When upsetting events air on the television screen, social media feed or the radio, it can be hard for parents to know how to address these difficult topics with their children.
If you feel this way, you’re not alone.
“Your child may bring up the topic, but if they don’t, it’s not a bad idea to do so yourself,” says Michael Chen, PMHNP-BC, MSN, BSN, Memorial Hermann Mental Health Crisis Clinic - Northeast.
Here are his tips on handling tough, but needed, conversations with your kids and how to uncover what they may be feeling or thinking.
Answer Truthfully and Age Appropriately

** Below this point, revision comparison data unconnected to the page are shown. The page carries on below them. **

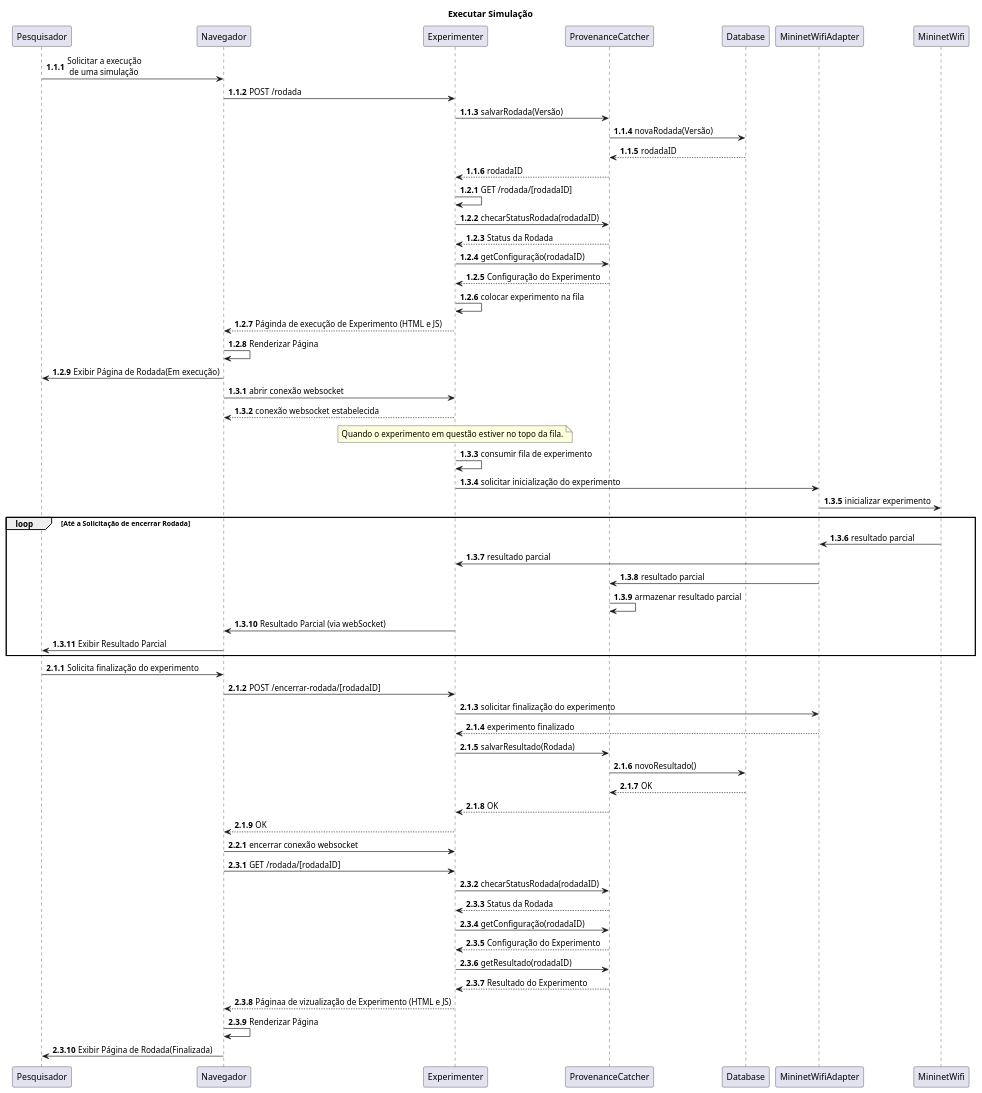
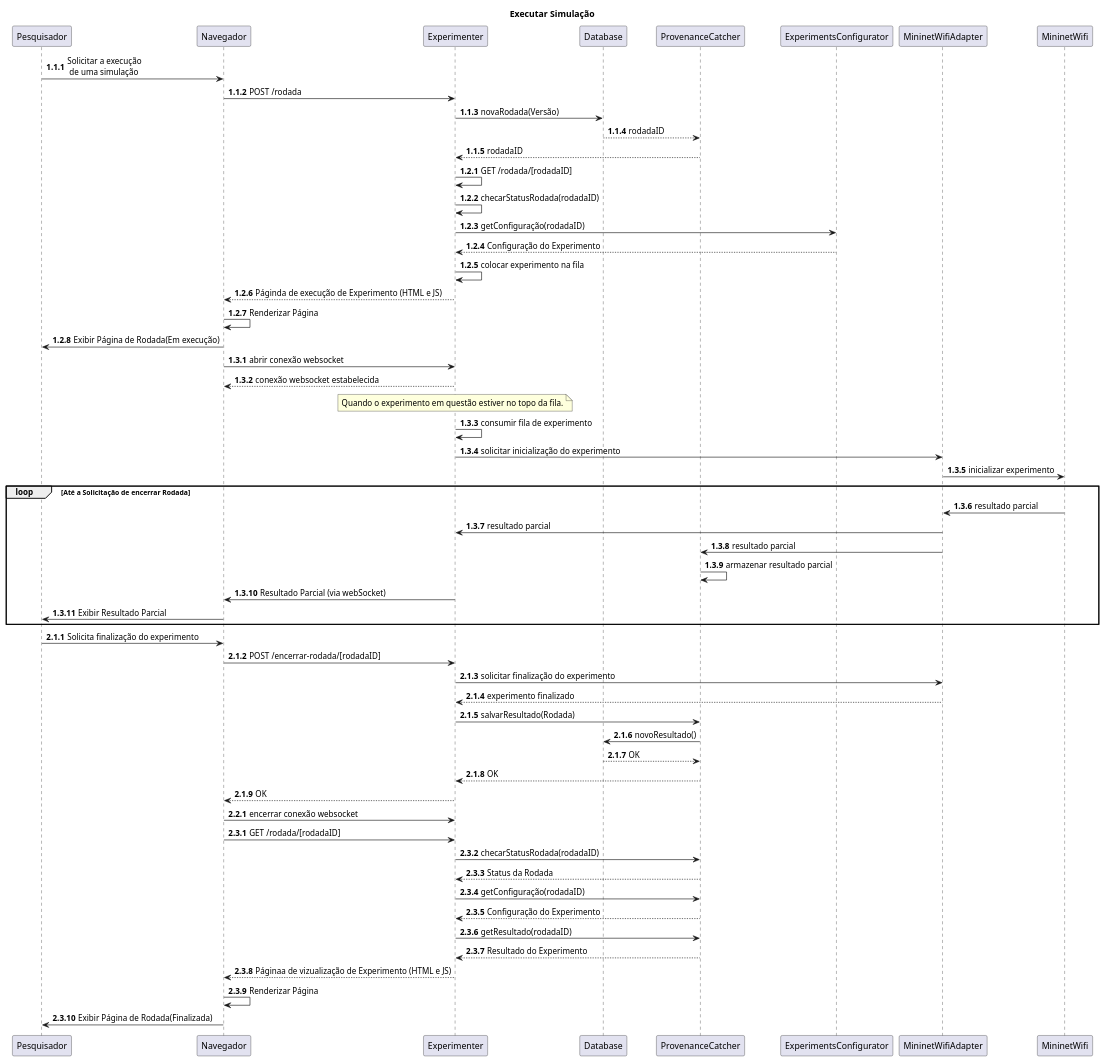
Before and after one commit to renanrodriguesmr/MiniManager: the diagram in docs/diagrams/src/sequenceDiagram.wsd, drawn with PlantUML. The commit also changed 6 other files, not shown here.

```diff
--- a/docs/diagrams/src/sequenceDiagram.wsd
+++ b/docs/diagrams/src/sequenceDiagram.wsd
@@ -1,68 +1,66 @@
 @startuml Diagrama de Sequência
 title Executar Simulação
 autonumber 1.1.1
 
 Pesquisador -> Navegador: Solicitar a execução\n de uma simulação
 Navegador -> Experimenter: POST /rodada
-Experimenter -> ProvenanceCatcher: salvarRodada(Versão)
-ProvenanceCatcher -> Database: novaRodada(Versão)
+Experimenter -> Database: novaRodada(Versão)
 Database --> ProvenanceCatcher: rodadaID
 ProvenanceCatcher --> Experimenter: rodadaID
 
 autonumber inc B
 Experimenter -> Experimenter: GET /rodada/[rodadaID]
-Experimenter -> ProvenanceCatcher: checarStatusRodada(rodadaID)
-ProvenanceCatcher --> Experimenter: Status da Rodada
-Experimenter -> ProvenanceCatcher: getConfiguração(rodadaID)
-ProvenanceCatcher --> Experimenter: Configuração do Experimento
+Experimenter -> Experimenter: checarStatusRodada(rodadaID)
+Experimenter -> ExperimentsConfigurator: getConfiguração(rodadaID)
+ExperimentsConfigurator --> Experimenter: Configuração do Experimento
 Experimenter -> Experimenter: colocar experimento na fila
 Experimenter --> Navegador: Páginda de execução de Experimento (HTML e JS)
 Navegador -> Navegador: Renderizar Página
 Navegador -> Pesquisador: Exibir Página de Rodada(Em execução)
 
 autonumber inc B
 Navegador -> Experimenter: abrir conexão websocket
 Experimenter --> Navegador: conexão websocket estabelecida
 note over Experimenter: Quando o experimento em questão estiver no topo da fila.
 Experimenter -> Experimenter: consumir fila de experimento
 Experimenter -> MininetWifiAdapter: solicitar inicialização do experimento
 MininetWifiAdapter -> MininetWifi: inicializar experimento
 loop Até a Solicitação de encerrar Rodada
     MininetWifi -> MininetWifiAdapter: resultado parcial
     MininetWifiAdapter -> Experimenter: resultado parcial
     MininetWifiAdapter -> ProvenanceCatcher: resultado parcial
     ProvenanceCatcher -> ProvenanceCatcher: armazenar resultado parcial
     Experimenter -> Navegador: Resultado Parcial (via webSocket)
     Navegador -> Pesquisador: Exibir Resultado Parcial
 end
 
 autonumber inc A
 Pesquisador -> Navegador: Solicita finalização do experimento
 Navegador -> Experimenter: POST /encerrar-rodada/[rodadaID]
 Experimenter -> MininetWifiAdapter: solicitar finalização do experimento
 MininetWifiAdapter --> Experimenter: experimento finalizado
 Experimenter -> ProvenanceCatcher: salvarResultado(Rodada)
 ProvenanceCatcher -> Database: novoResultado()
 Database --> ProvenanceCatcher: OK
 ProvenanceCatcher --> Experimenter: OK
 Experimenter --> Navegador: OK
 
 autonumber inc B
 Navegador -> Experimenter: encerrar conexão websocket
 
 autonumber inc B
 Navegador -> Experimenter: GET /rodada/[rodadaID]
 Experimenter -> ProvenanceCatcher: checarStatusRodada(rodadaID)
 ProvenanceCatcher --> Experimenter: Status da Rodada
 Experimenter -> ProvenanceCatcher: getConfiguração(rodadaID)
 ProvenanceCatcher --> Experimenter: Configuração do Experimento
 Experimenter -> ProvenanceCatcher: getResultado(rodadaID)
 ProvenanceCatcher --> Experimenter: Resultado do Experimento
 Experimenter --> Navegador: Páginaa de vizualização de Experimento (HTML e JS)
 Navegador -> Navegador: Renderizar Página
 Navegador -> Pesquisador: Exibir Página de Rodada(Finalizada)
 
 
 
 
 @enduml
```
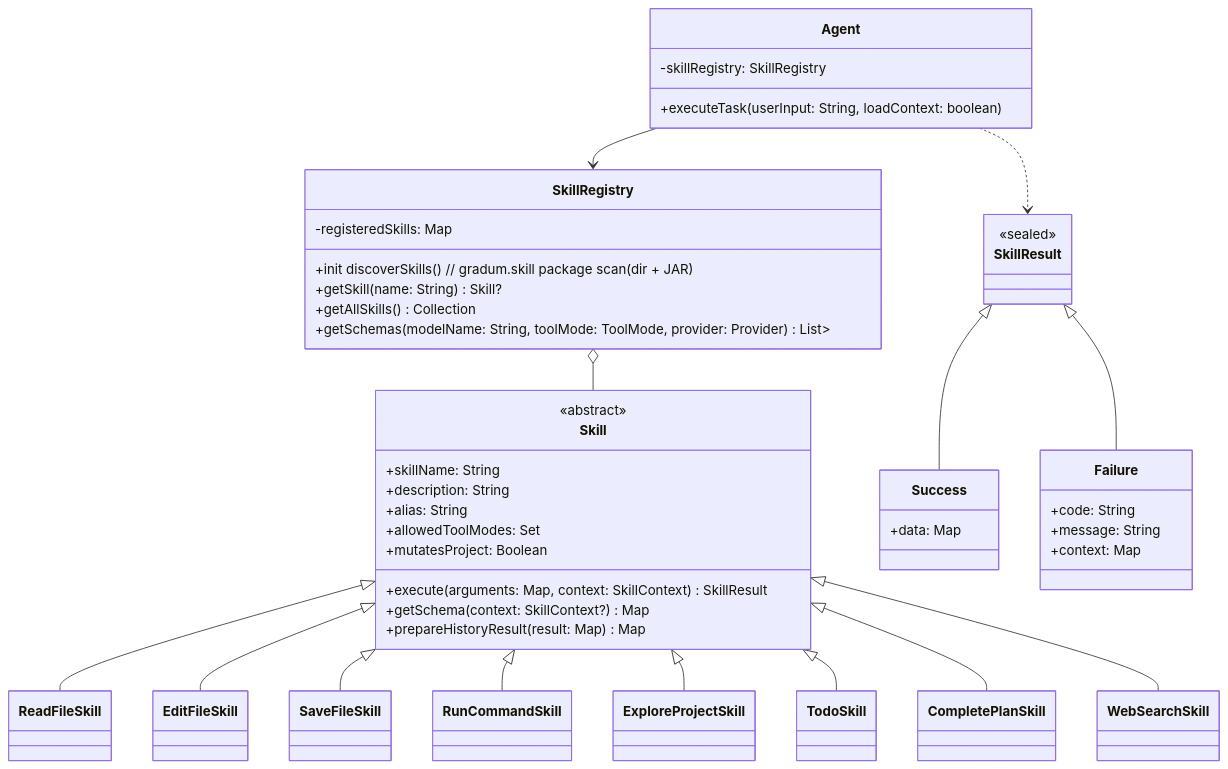
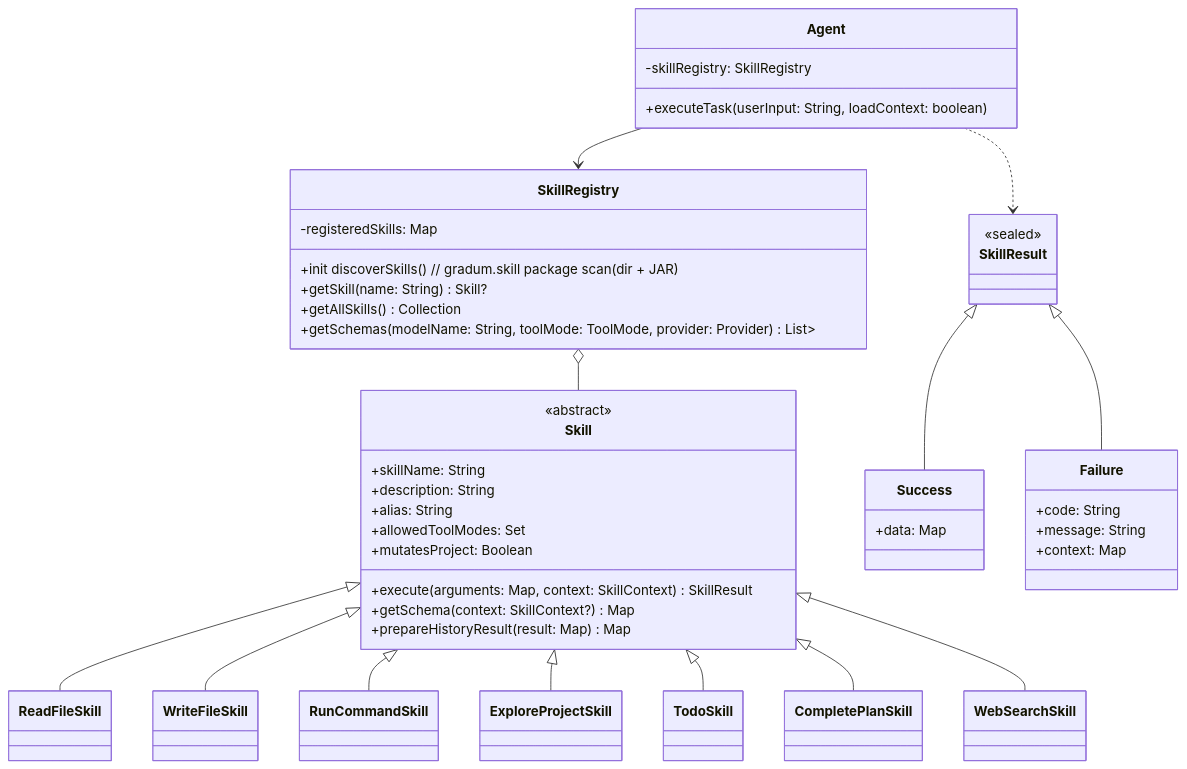
One commit to lg841226/Gradum changed diagram 19 of 29 in docs/ARCHITECTURE.md. Above: the diagram before and after it, drawn with Mermaid. The commit also changed other lines of this file and 41 other files, not shown here.

First line of the commit message:
feat: merge save_file and edit_file into a single write_file skill

````diff
--- a/docs/ARCHITECTURE.md
+++ b/docs/ARCHITECTURE.md
@@ -1251,65 +1246,63 @@
 ```mermaid
 classDiagram
     class Skill {
         <<abstract>>
         +skillName: String
         +description: String
         +alias: String
         +allowedToolModes: Set<ToolMode>
         +mutatesProject: Boolean
         +execute(arguments: Map<String, Any>, context: SkillContext) SkillResult
         +getSchema(context: SkillContext?) Map<String, Any>
         +prepareHistoryResult(result: Map<String, Any>) Map<String, Any>
     }
 
     class SkillResult {
         <<sealed>>
     }
 
     class Success {
         +data: Map<String, Any>
     }
 
     class Failure {
         +code: String
         +message: String
         +context: Map<String, Any>
     }
 
     class SkillRegistry {
         -registeredSkills: Map<String, Skill>
         +init discoverSkills() // gradum.skill package scan (dir + JAR)
         +getSkill(name: String) Skill?
         +getAllSkills() Collection<Skill>
         +getSchemas(modelName: String, toolMode: ToolMode, provider: Provider) List<Map<String, Any>>
     }
 
     class ReadFileSkill
-    class EditFileSkill
-    class SaveFileSkill
+    class WriteFileSkill
     class RunCommandSkill
     class ExploreProjectSkill
     class TodoSkill
     class CompletePlanSkill
     class WebSearchSkill
 
     SkillResult <|-- Success
     SkillResult <|-- Failure
     Skill <|-- ReadFileSkill
-    Skill <|-- EditFileSkill
-    Skill <|-- SaveFileSkill
+    Skill <|-- WriteFileSkill
     Skill <|-- RunCommandSkill
     Skill <|-- ExploreProjectSkill
     Skill <|-- TodoSkill
     Skill <|-- CompletePlanSkill
     Skill <|-- WebSearchSkill
     SkillRegistry o-- Skill
 
     class Agent {
         -skillRegistry: SkillRegistry
         +executeTask(userInput: String, loadContext: boolean)
     }
 
     Agent --> SkillRegistry
     Agent ..> SkillResult
 ```
````
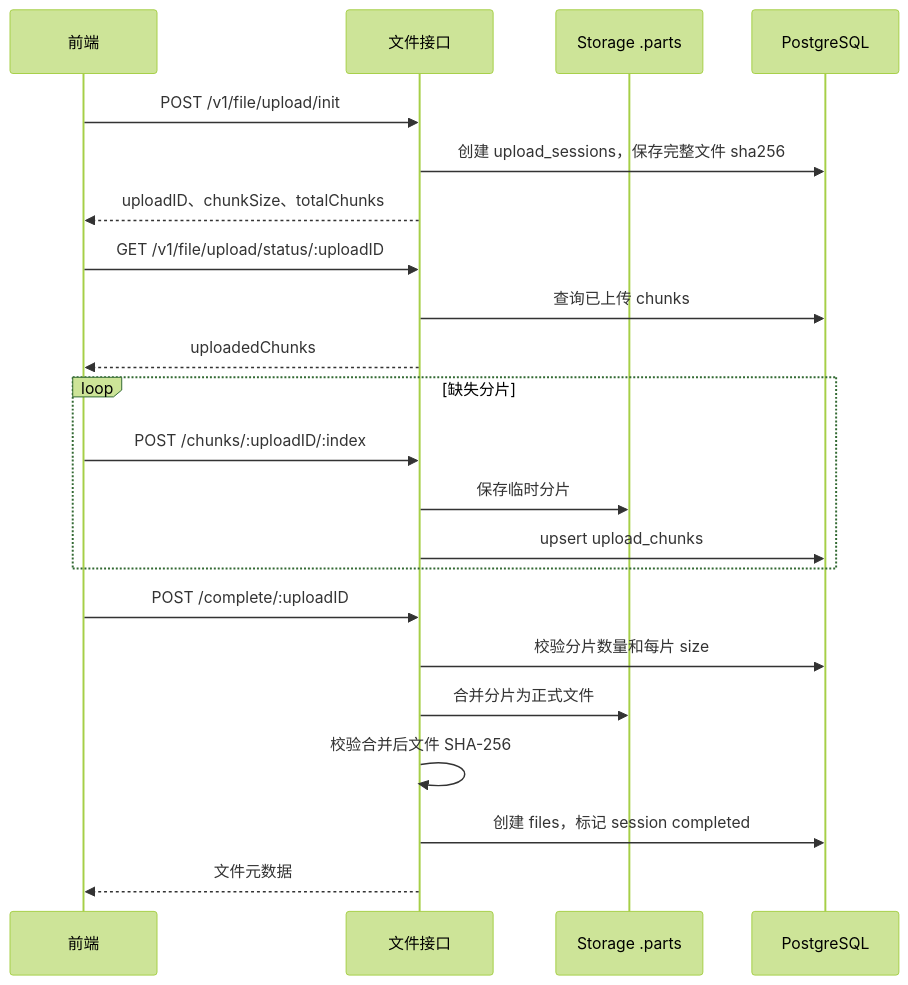
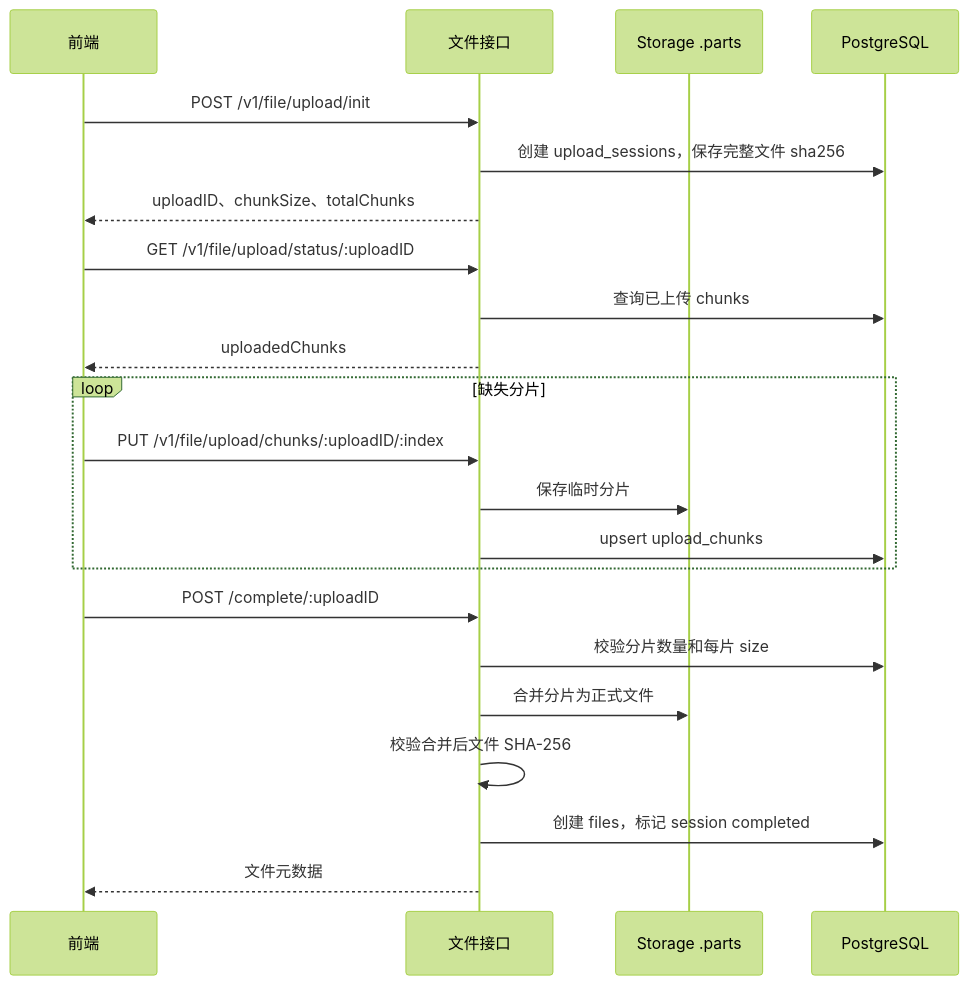
Before and after one commit to Wh1teCaat/go-chat: the third of 4 diagrams in README.md, drawn with Mermaid (forest theme). The commit also changed other lines of this file and 15 other files, not shown here.

````diff
--- a/README.md
+++ b/README.md
@@ -180,25 +206,25 @@
 ```mermaid
 sequenceDiagram
     participant C as 前端
     participant API as 文件接口
     participant FS as Storage .parts
     participant DB as PostgreSQL
 
     C->>API: POST /v1/file/upload/init
     API->>DB: 创建 upload_sessions，保存完整文件 sha256
     API-->>C: uploadID、chunkSize、totalChunks
     C->>API: GET /v1/file/upload/status/:uploadID
     API->>DB: 查询已上传 chunks
     API-->>C: uploadedChunks
     loop 缺失分片
-        C->>API: POST /chunks/:uploadID/:index
+        C->>API: PUT /v1/file/upload/chunks/:uploadID/:index
         API->>FS: 保存临时分片
         API->>DB: upsert upload_chunks
     end
     C->>API: POST /complete/:uploadID
     API->>DB: 校验分片数量和每片 size
     API->>FS: 合并分片为正式文件
     API->>API: 校验合并后文件 SHA-256
     API->>DB: 创建 files，标记 session completed
     API-->>C: 文件元数据
 ```
````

When children ask questions or express pain about horrifying events, “It’s a good idea to have their full attention and listen carefully,” says Chen, who advises you to turn off the TV and other distractions.
“Let your child ask questions and set the pace,” he says. “Children 10 and under may not be able to label or express their emotions.”
Have a back-and-forth chat on what they’ve heard about the news and its aftermath. The younger they are, the harder it may be for them to grasp what’s going on. Misinformation breeds not only on the web but in schoolyards.
Slow down or back up the conversation if a child appears confused.
Don’t wait for children to initiate the dialogue, especially if you see it’s affecting their behavior, Chen says.
Even if they haven’t asked, it’s time to talk if you see any signs of emotional distress.
Signs may include abrupt changes in their appetite, mood, energy or behavior, he says. “They may be sleeping not enough or too much and may isolate or try to be more social.”
Preschoolers may say their tummy hurts or that they can’t or don’t want to go to school. They might cling to you when you part. They also may regress to earlier developmental stages or obsess about your safety and theirs.
With preteens and teens, you can have longer, deeper and more complex conversations about their anxiety, sadness or sense of helplessness.
“Don’t minimize their pain or shut down them down just because you’re uncomfortable,” he says. “Reassure them that the pain they feel now may not be permanent.”
You also can talk about ways to control emotions rather than being controlled by them, Chen says. “You might say, ‘Some things we can control, others we cannot. If you try to control everything, you’re going to burn out.’”
Routine may comfort smaller kids, but older ones will feel empowered by knowledge and actions, such as knowing the signs of mental illness and that they can report concerns about troubled students to school officials.
If You're Struggling, Breathe Deeply
“Being honest is the best approach,” he says, and “when talking with them it’s best that you’re calm and in control of your emotions. It’s also not a bad idea to rehearse what you might say.”
If asked, be truthful that you also feel anxious. “If you don’t have an answer, it’s OK to say so,” he says. “When you’re open, especially with older children, they can learn to be more open themselves.”
Note not only your children’s words, but also their body language and behavior, which may signal they need to move on—for now.
Use and Share Coping Techniques
Model positive ways to power down. Breathe, stretch, escape into music, writing or reading and encourage kids to do the same.
Talk about those tools if you see them obsessing about eating, depriving themselves of meals or binging as comfort.
“If you see children act out or self-harm, or if you suspect they misuse substances or have an eating disorder, talk to their pediatrician or therapist.”
Curb your exposure—and your children’s—to news and social media. It’s all too easy to drown in the sadness and madness.
Come nighttime, observe smartphone and TV turnoff times as a family. You’ll all sleep better for it.
Do Your Homework
You might talk to school counselors, psychologists and pediatricians or review online resources to understand the best approaches to topics, including mental health.
“Don’t force a conversation, and if there are certain things a child doesn’t want to discuss or anxiety interferes with their ability to function, don’t be afraid to involve professionals,” Chen says.
He also recommends the American Academy of Child and Adolescent Psychiatry. “It’s a great resource.”